§ EXERCISE
The answer is the number of lines in the data that contain the word "distribution"; give it alone.

§ ENTRIES SUPPLIED

::::

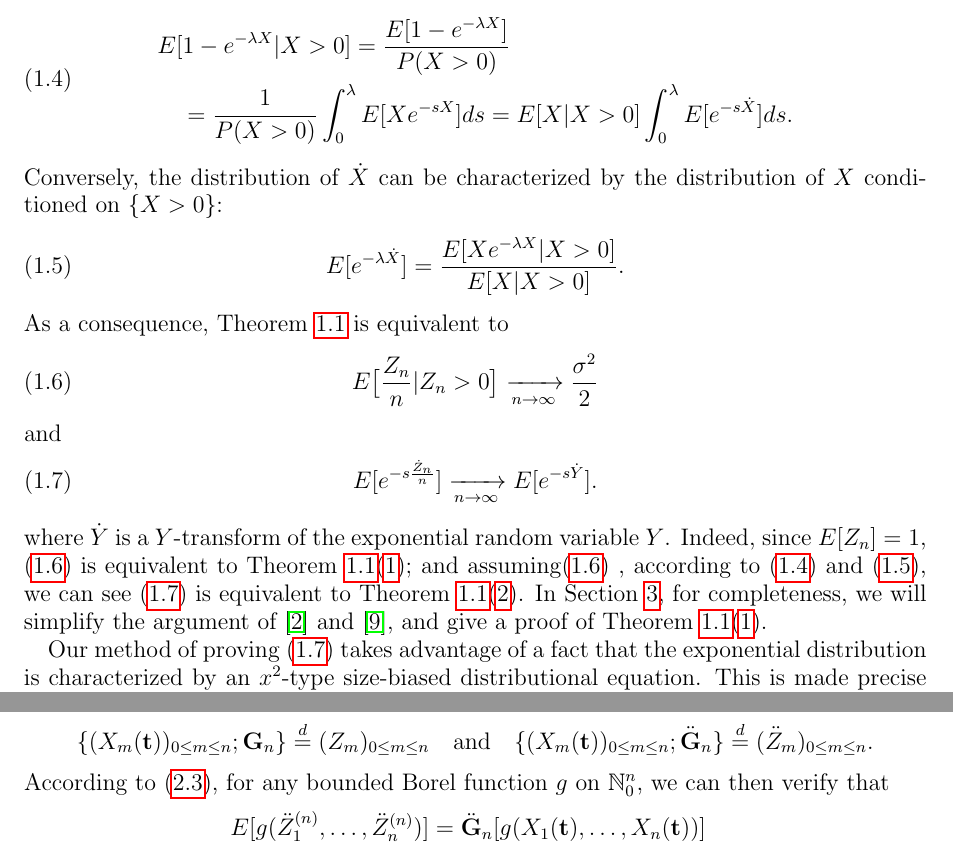
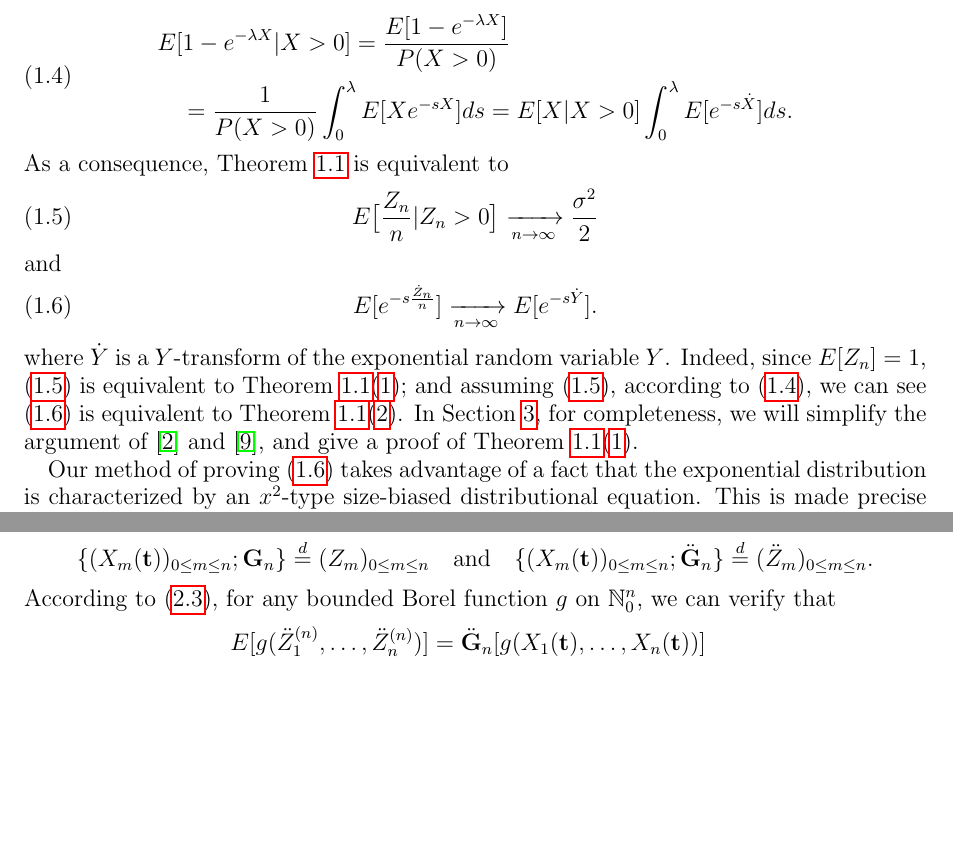
Before and after one commit to Zhenyao-Sun/ProbabilityWiki, a LaTeX paper (YaglomGW.tex): two parts of pages 4 and 9 of 14, joined at a grey line, cut so that both start at the same text, the shorter picture padded with empty space. Compiled offline with pdfLaTeX.

Commit message:
change YaglomGW.tex

```diff
--- a/YaglomGW.tex
+++ b/YaglomGW.tex
@@ -230,12 +197,6 @@ and a comparison with the methods of \cite{geiger2000new} and \cite{lyons1995con
 	\\&\quad = \frac{1}{P(X>0)}\int_0^\lambda E[Xe^{-s X}]ds = E[X|X>0]\int_0^\lambda E[e^{-s \dot X}]ds.
 \end{split}
 \end{equation}
-	Conversely, the distribution of $\dot X$ can be characterized
-by the distribution of $X$ conditioned on $\{ X > 0\}$:
-\[\label{eq: size-biased transform and conditional}
-	E[e^{- \lambda \dot X}]
-	= \frac{E[Xe^{-\lambda X}| X>0]}{E[X| X>0]}.
-\]
 	As a consequence,
 	Theorem \ref{thm: Kolmogrov and Yaglom theorem}	is equivalent to
 \begin{equation}
@@ -252,10 +213,8 @@ by the distribution of $X$ conditioned on $\{ X > 0\}$:
 	where $\dot Y$ is a $Y$-transform
 	of the exponential random variable $Y$.
 	Indeed, since $E[Z_n] = 1$, \eqref{eq: convergence of conditional expectation} is equivalent to Theorem \ref{thm: Kolmogrov and Yaglom theorem}(\ref{thm:kolmogorov});
-%	and under \eqref{eq: convergence of conditional expectation},
-and assuming\eqref{eq: convergence of conditional expectation} ,
-	according to \eqref{eq: conditional and size-biased transform} and \eqref{eq: size-biased transform and conditional}, we can see \eqref{eq: convergence after size-biased} is equivalent to Theorem \ref{thm: Kolmogrov and Yaglom theorem}(\ref{thm:yaglom}).
-%	The $k(k-1)$-type size-biased tree will be only used to derive result \eqref{eq: convergence after size-biased}.
+and assuming \eqref{eq: convergence of conditional expectation},
+	according to \eqref{eq: conditional and size-biased transform}, we can see \eqref{eq: convergence after size-biased} is equivalent to Theorem \ref{thm: Kolmogrov and Yaglom theorem}(\ref{thm:yaglom}).
 	In Section \ref{sec: proofs}, for completeness, we will simplify
 	the argument of \cite{geiger1999elementary} and \cite{VD},
 	and give a proof of Theorem \ref{thm: Kolmogrov and Yaglom theorem}(\ref{thm:kolmogorov}).
@@ -552,7 +511,7 @@ the MRCA, each with at least 1 descendant in generation $n$.
     \{(X_m( \mathbf t ))_{0\le m\le n}; {\mathbf G}_n\}  \overset{d}{=} (Z_m)_{0\le m\le n}
 \quad    \mbox{and} \quad \{(X_m( \mathbf t ))_{0\le m\le n};\ddot{\mathbf G}_n\}  \overset{d}{=} (\ddot Z_m)_{0\le m\le n}.
     \]
-    According to \eqref{eq:k(k-1)typesizebiasedGWmeasure}, for any bounded Borel function $g$ on $\mathbb N_0^n$, we can then verify that
+    According to \eqref{eq:k(k-1)typesizebiasedGWmeasure}, for any bounded Borel function $g$ on $\mathbb N_0^n$, we can verify that
 \begin{equation} \label{eq:proofofchangeofmeasure}
 \begin{split}
 	&E [ g ( \ddot Z_1^{(n)}, \dots, \ddot Z_n^{(n)})]
```
Also changed, not shown: YaglomGW.tex (34 more changed lines).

::::

§ TASK OUTPUT
3